This site is operated by a business or businesses owned by Maritime Insights & Intelligence Limited, registered in England and Wales with company number 13831625 and address c/o Hackwood Secretaries Limited, One Silk Street, London EC2Y 8HQ, United Kingdom. Lloyd’s List Intelligence is a trading name of Maritime Insights & Intelligence Limited. Lloyd’s is the registered trademark of the Society Incorporated by the Lloyd’s Act 1871 by the name of Lloyd’s.

This copy is for your personal, non-commercial use. For high-quality copies or electronic reprints for distribution to colleagues or customers, please call UK support at +44 (0)20 3377 3996 / APAC support at +65 6508 2430

Printed By


Yantian Port congestion has echoes of Suez

Virus-led port congestion in southern China is taking a toll on the country’s export capacity amid warnings the supply chain snarl-up is comparable to the blockage of the Suez Canal

Supply chain chaos at Chinese ports, the politics of China's pitch for a Hamburg terminal stake, and why shipping may not be able to swerve the new push for a global corporation tax

GROWING box congestion at China’s Yantian Port, which halted some operations after positive Covid-19 tests, has shown how local disruptions are having global ramifications, so tight is the present squeeze on shipping capacity.

The snarl-up has crippled growth in throughput at major Chinese ports and there are warnings its effects will be felt around the world, with cargo delays comparable to the more dramatic Suez Canal blockage.

Equipment shortages mean shippers should expect more blanked sailings.

Meanwhile, China’s infrastructure expansion drive continues undimmed, with Cosco Shipping’s port arm pitching for a stake in a Hamburg container terminal. Editor Richard Meade says the move is down to pragmatism, not politics.

Green tie-ups: It’s another big week in companies partnering for green R&D projects: Trafigura and Yara, to develop ammonia as fuel; Japan’s Namura Shipbuilding and NS United Kaiun Kaisha, for a wind-assisted capesize bulker; Shipbroker McQuilling and emissions trader Vertis, on carbon offsets for shipping, to list a few.

Death and soon, taxes: The US-backed push for a global corporation tax could force larger shipping companies to pay the same tax as other industries for the first time ever, experts have warned.

Nautilus International chief Mark Dickinson reckons such a deal would “help end the 70-year-plus nightmare that is the corrosive flags of convenience system”.

The Lloyd’s List View: Pleading for exemptions from world leaders is unlikely to work. It’s time for shipping to scrap secretive accounting practices that contribute to its shady reputation.

Listen Out: On the podcast, sustainability editor Anastassios Adamopoulos on what to expect from the IMO’s Marine Environment Protection Committee meeting, which kicks off from today.

We’ll have daily coverage of MEPC 76 through the coming week.

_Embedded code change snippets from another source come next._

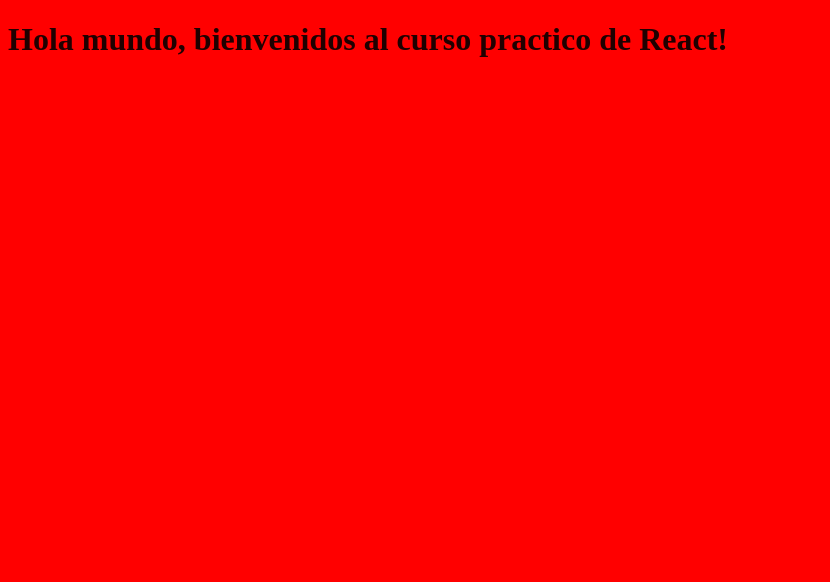
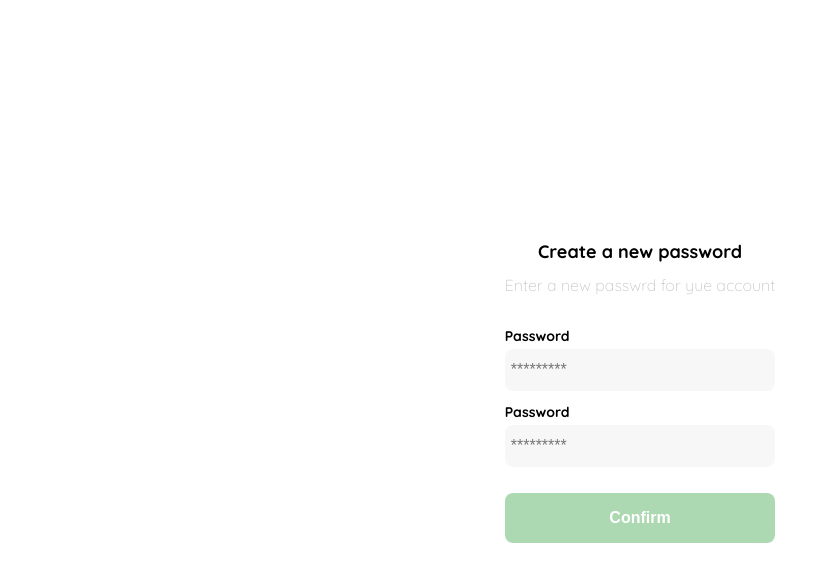
Before and after one commit to rroderickk/reactPractico, a React app: page / in a window 1280 px wide. Shown: the top 582 px of the page, without its empty margins (0-830 px from the left). Built offline with nearby package versions, Linux system fonts and the light colour scheme.

Commit message:
finalizadaClase8

```diff
--- a/package.json
+++ b/package.json
@@ -5,7 +5,7 @@
   "main": "src/index.js",
   "scripts": {
     "test": "echo \"Error: no test specified\" && exit 1",
-    "start": "webpack serve --mode development",
+    "start": "webpack serve",
     "build": "webpack --mode production"
   },
   "repository": {
--- a/public/index.html
+++ b/public/index.html
@@ -5,6 +5,9 @@
   <meta http-equiv="X-UA-Compatible" content="IE=edge">
   <meta name="viewport" content="width=device-width, initial-scale=1.0">
   <title>React Shop</title>
+  <link rel="preconnect" href="https://fonts.googleapis.com">
+  <link rel="preconnect" href="https://fonts.gstatic.com" crossorigin>
+  <link href="https://fonts.googleapis.com/css2?family=Quicksand:wght@300;500;700&display=swap" rel="stylesheet">
 </head>
 <body>
   <div id="app"></div>
--- a/src/components/App.jsx
+++ b/src/components/App.jsx
@@ -1,14 +1,14 @@
 import React from 'react';
-import '../styles/global.scss';
+import Layout from '../containers/Layout';
+import Login from '../containers/Login';
+import '../styles/global.css';
 
 const App = () => {
-
   return (
-
-    <h1> Hola mundo, bienvenidos al curso practico de React! </h1>
-
+    <Layout>
+      <Login />
+    </Layout>
   );
-
 };
 
 export default App;
--- /dev/null
+++ b/src/containers/Layout.jsx
@@ -0,0 +1,11 @@
+import React from 'react';
+
+const Layout = ({children}) => {
+  return (
+    <div className="Layout">
+      {children}
+    </div>
+  );
+};
+
+export default Layout;
--- a/src/containers/Login.jsx
+++ b/src/containers/Login.jsx
@@ -1,29 +1,23 @@
 import React from 'react';
+import '../styles/login.scss'
 
 const login = () => {
-
 return (
 <div className="login">
   <div classNameName="form-container">
-      <img src="./logos/logo_yard_sale.svg" alt="logo" className="logo">
-
+    <img src="./logos/logo_yard_sale.svg" alt="logo" className="logo"/>
     <h1 className="title">Create a new password</h1>
     <p className="subtitle">Enter a new passwrd for yue account</p>
-
     <form action="/" className="form">
       <label for="password" className="label">Password</label>
-        <input type="password" id="password" placeholder="*********" className="input input-password">
-
+      <input type="password" id="password" placeholder="*********" className="input input-password" />
       <label for="new-password" className="label">Password</label>
-        <input type="password" id="new-password" placeholder="*********" className="input input-password">
-
-        <input type="submit" value="Confirm" className="primary-button login-button">
-    <div/>
-
-
-
+      <input type="password" id="new-password" placeholder="*********" className="input input-password" />
+      <input type="submit" value="Confirm" className="primary-button login-button" />
+    </form>
+  </div>
+</div>
 );
-
 };
 
 export default login;
--- /dev/null
+++ b/src/styles/_vars.scss
@@ -0,0 +1,10 @@
+:root {
+	--white: #ffffff;
+	--black: #000000;
+	--very-light-pink: #c7c7c7;
+	--text-input-field: #f7f7f7;
+	--hospital-green: #acd9b2;
+	--sm: 14px;
+	--md: 16px;
+	--lg: 18px;
+}
--- /dev/null
+++ b/src/styles/global.css
@@ -0,0 +1,9 @@
+/* $base-color: #ff1324;
+$color: rgba(black, 0.88); */
+
+
+
+body {
+  background-color: var(--lg);
+  color: var(--sm);
+}
--- a/src/styles/global.scss
+++ /dev/null
@@ -1,7 +0,0 @@
-$base-color: #ff0000;
-$color: rgba(black, 0.88);
-
-body {
-  background-color: $base-color;
-  color: $color;
-}
--- /dev/null
+++ b/src/styles/login.scss
@@ -0,0 +1,74 @@
+@import 'vars';
+
+body {
+	margin: 0;
+	font-family: "Quicksand", sans-serif;
+}
+.login {
+	width: 100%;
+	height: 100vh;
+	display: grid;
+	place-items: center;
+}
+.form-container {
+	display: grid;
+	grid-template-rows: auto 1fr auto;
+	width: 300px;
+}
+.logo {
+	width: 150px;
+	margin-bottom: 48px;
+	justify-self: center;
+	display: none;
+}
+.title {
+	font-size: var(--lg);
+	margin-bottom: 12px;
+	text-align: center;
+}
+.subtitle {
+	color: var(--very-light-pink);
+	font-size: var(--md);
+	font-weight: 300;
+	margin-top: 0;
+	margin-bottom: 32px;
+	text-align: center;
+}
+.form {
+	display: flex;
+	flex-direction: column;
+}
+.label {
+	font-size: var(--sm);
+	font-weight: bold;
+	margin-bottom: 4px;
+}
+.input {
+	background-color: var(--text-input-field);
+	border: none;
+	border-radius: 8px;
+	height: 30px;
+	font-size: var(--md);
+	padding: 6px;
+	margin-bottom: 12px;
+}
+.primary-button {
+	background-color: var(--hospital-green);
+	border-radius: 8px;
+	border: none;
+	color: var(--white);
+	width: 100%;
+	cursor: pointer;
+	font-size: var(--md);
+	font-weight: bold;
+	height: 50px;
+}
+.login-button {
+	margin-top: 14px;
+	margin-bottom: 30px;
+}
+@media (max-width: 640px) {
+	.logo {
+		display: block;
+	}
+}
--- a/webpack.config.js
+++ b/webpack.config.js
@@ -1,6 +1,6 @@
 const path = require("path");
 const HtmlWebpackPlugin = require("html-webpack-plugin");
-const MiniCssExtractPlugin = require('mini-css-extract-plugin').default;
+const MiniCssExtractPlugin = require('mini-css-extract-plugin');
 
 
 /** @type {import('webpack').Configuration} */
@@ -32,7 +32,7 @@
         ],
       },
       {
-        test: /\.s[ac]ss$/i,
+        test: /\.(css|scss)$/,
         use: [
           "style-loader",
           "css-loader",
```
Also changed, not shown: 1 other file (tests, documents, lock files or other folders). Lines whose indentation alone changed are shown as unchanged.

See also: the UK’s COP26 climate head calling for more zero-emissions pledges ahead of the big UN summit.

Don’t miss: Michelle Wiese Bockmann’s scrapping investigation finds end-of-life flag registries are used for one in six ships – but little evidence European owners are using them to bypass tougher recycling laws.

Related Content





Ask The Analyst

Please Note: You can also Click below Link for Ask the Analyst
Ask The Analyst

Your question has been successfully sent to the email address below and we will get back as soon as possible. my@email.address.

All fields are required.

Please make sure all fields are completed.

Please make sure you have filled out all fields

Please make sure you have filled out all fields

Please enter a valid e-mail address

Please enter a valid Phone Number

Ask your question to our analysts